Filter the lines below, copying only those with the string "import".

**** Extracted data ****

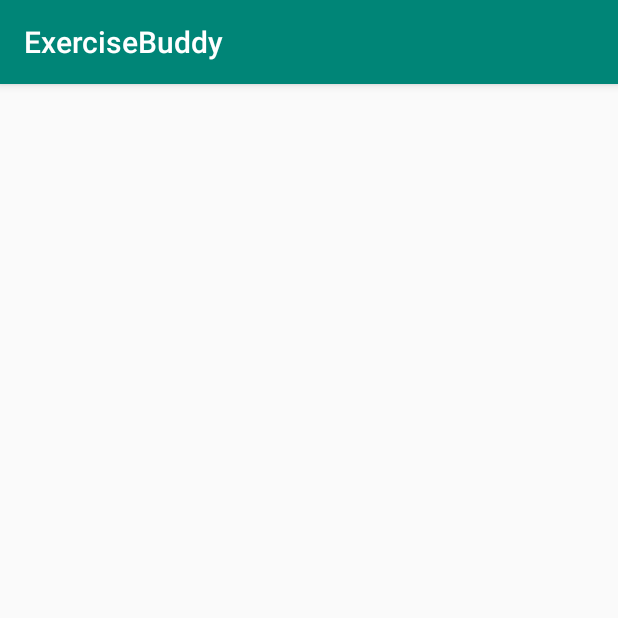
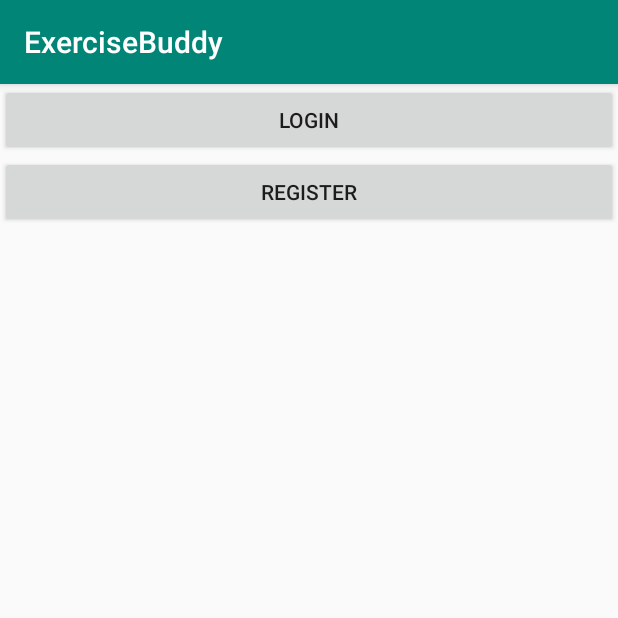
Before and after one commit to egauzens/ExerciseBuddy, an Android app: the screen it shows after launch (MainActivity before the commit, LoginOrRegisterActivity after it), on a phone screen of 412 x 824 dp, the top half of it. Run offline under Robolectric (Android 15) with nearby library versions, the phone set to English and light mode, and no system bars.

Commit message:
Login and Register Activites working

```diff
--- a/app/build.gradle
+++ b/app/build.gradle
@@ -23,7 +23,11 @@ dependencies {
     implementation fileTree(dir: 'libs', include: ['*.jar'])
     implementation 'androidx.appcompat:appcompat:1.0.2'
     implementation 'androidx.constraintlayout:constraintlayout:1.1.3'
+    implementation 'com.google.firebase:firebase-auth:19.2.0'
+    implementation 'com.google.firebase:firebase-database:19.2.0'
     testImplementation 'junit:junit:4.12'
     androidTestImplementation 'androidx.test.ext:junit:1.1.0'
     androidTestImplementation 'androidx.test.espresso:espresso-core:3.1.1'
 }
+
+apply plugin: 'com.google.gms.google-services'
--- a/app/src/main/AndroidManifest.xml
+++ b/app/src/main/AndroidManifest.xml
@@ -9,13 +9,16 @@
         android:roundIcon="@mipmap/ic_launcher_round"
         android:supportsRtl="true"
         android:theme="@style/AppTheme">
-        <activity android:name=".MainActivity">
+        <activity android:name=".LoginOrRegisterActivity">
             <intent-filter>
                 <action android:name="android.intent.action.MAIN" />
 
                 <category android:name="android.intent.category.LAUNCHER" />
             </intent-filter>
         </activity>
+        <activity android:name=".LoginActivity"/>
+        <activity android:name=".RegisterActivity"/>
+        <activity android:name=".UserListActivity"/>
     </application>
 
 </manifest>
--- /dev/null
+++ b/app/src/main/java/com/bignerdranch/android/exercisebuddy/LoginOrRegisterActivity.java
@@ -0,0 +1,43 @@
+package com.bignerdranch.android.exercisebuddy;
+
+import android.content.Intent;
+import android.os.Bundle;
+import android.view.View;
+import android.widget.Button;
+
+import androidx.annotation.Nullable;
+import androidx.appcompat.app.AppCompatActivity;
+
+public class LoginOrRegisterActivity extends AppCompatActivity {
+    private Button mLogin;
+    private Button mRegister;
+
+    @Override
+    protected void onCreate(@Nullable Bundle savedInstanceState) {
+        super.onCreate(savedInstanceState);
+        setContentView(R.layout.activity_login_or_register);
+
+        mLogin = (Button) findViewById(R.id.login);
+        mRegister = (Button) findViewById(R.id.register);
+
+        mLogin.setOnClickListener(new View.OnClickListener(){
+            @Override
+            public void onClick(View v) {
+                Intent intent = new Intent(LoginOrRegisterActivity.this, LoginActivity.class);
+                startActivity(intent);
+                finish();
+                return;
+            }
+        });
+
+        mRegister.setOnClickListener(new View.OnClickListener(){
+            @Override
+            public void onClick(View v) {
+                Intent intent = new Intent(LoginOrRegisterActivity.this, RegisterActivity.class);
+                startActivity(intent);
+                finish();
+                return;
+            }
+        });
+    }
+}
--- a/app/src/main/java/com/bignerdranch/android/exercisebuddy/MainActivity.java
+++ /dev/null
@@ -1,14 +0,0 @@
-package com.bignerdranch.android.exercisebuddy;
-
-import androidx.appcompat.app.AppCompatActivity;
-
-import android.os.Bundle;
-
-public class MainActivity extends AppCompatActivity {
-
-    @Override
-    protected void onCreate(Bundle savedInstanceState) {
-        super.onCreate(savedInstanceState);
-        setContentView(R.layout.activity_main);
-    }
-}
--- /dev/null
+++ b/app/src/main/res/layout/activity_login_or_register.xml
@@ -0,0 +1,18 @@
+<?xml version="1.0" encoding="utf-8"?>
+<LinearLayout
+    xmlns:android="http://schemas.android.com/apk/res/android"
+    android:orientation="vertical"
+    android:layout_width="match_parent"
+    android:layout_height="match_parent">
+    <Button
+        android:id="@+id/login"
+        android:layout_width="match_parent"
+        android:layout_height="wrap_content"
+        android:text="@string/login"/>
+    <Button
+        android:id="@+id/register"
+        android:layout_width="match_parent"
+        android:layout_height="wrap_content"
+        android:text="@string/register"/>
+
+</LinearLayout>
--- a/app/src/main/res/layout/activity_main.xml
+++ /dev/null
@@ -1,9 +0,0 @@
-<?xml version="1.0" encoding="utf-8"?>
-<androidx.constraintlayout.widget.ConstraintLayout xmlns:android="http://schemas.android.com/apk/res/android"
-    xmlns:app="http://schemas.android.com/apk/res-auto"
-    xmlns:tools="http://schemas.android.com/tools"
-    android:layout_width="match_parent"
-    android:layout_height="match_parent"
-    tools:context=".MainActivity">
-
-</androidx.constraintlayout.widget.ConstraintLayout>
--- /dev/null
+++ b/app/src/main/res/layout/activity_user_list.xml
@@ -0,0 +1,6 @@
+<?xml version="1.0" encoding="utf-8"?>
+<LinearLayout xmlns:android="http://schemas.android.com/apk/res/android"
+    android:orientation="vertical" android:layout_width="match_parent"
+    android:layout_height="match_parent">
+
+</LinearLayout>
--- a/app/src/main/res/values/strings.xml
+++ b/app/src/main/res/values/strings.xml
@@ -1,3 +1,9 @@
 <resources>
     <string name="app_name">ExerciseBuddy</string>
+    <string name="register">Register</string>
+    <string name="login">Login</string>
+    <string name="email">Email</string>
+    <string name="password">Password</string>
+    <string name="registration_error">Registration error</string>
+    <string name="login_error">Login error</string>
 </resources>
--- a/build.gradle
+++ b/build.gradle
@@ -8,7 +8,7 @@ buildscript {
     }
     dependencies {
         classpath 'com.android.tools.build:gradle:3.5.3'
-
+        classpath 'com.google.gms:google-services:4.3.2'
         // NOTE: Do not place your application dependencies here; they belong
         // in the individual module build.gradle files
     }
```
Also changed, not shown: app/src/main/java/com/bignerdranch/android/exercisebuddy/Exercise.java (added, +10 -0 lines), app/src/main/java/com/bignerdranch/android/exercisebuddy/Gender.java (added, +7 -0 lines), app/src/main/java/com/bignerdranch/android/exercisebuddy/LoginActivity.java (added, +77 -0 lines), app/src/main/java/com/bignerdranch/android/exercisebuddy/Preferences.java (added, +80 -0 lines), app/src/main/java/com/bignerdranch/android/exercisebuddy/RegisterActivity.java (added, +78 -0 lines), app/src/main/java/com/bignerdranch/android/exercisebuddy/UserListActivity.java (added, +14 -0 lines), app/src/main/java/com/bignerdranch/android/exercisebuddy/UserProfile.java (added, +88 -0 lines), app/src/main/res/layout/activity_login.xml (added, +22 -0 lines), app/src/main/res/layout/activity_register.xml (added, +22 -0 lines), 1 other file.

****

*Written solution*:
+import android.content.Intent;
+import android.os.Bundle;
+import android.view.View;
+import android.widget.Button;
+import androidx.annotation.Nullable;
+import androidx.appcompat.app.AppCompatActivity;
-import androidx.appcompat.app.AppCompatActivity;
-import android.os.Bundle;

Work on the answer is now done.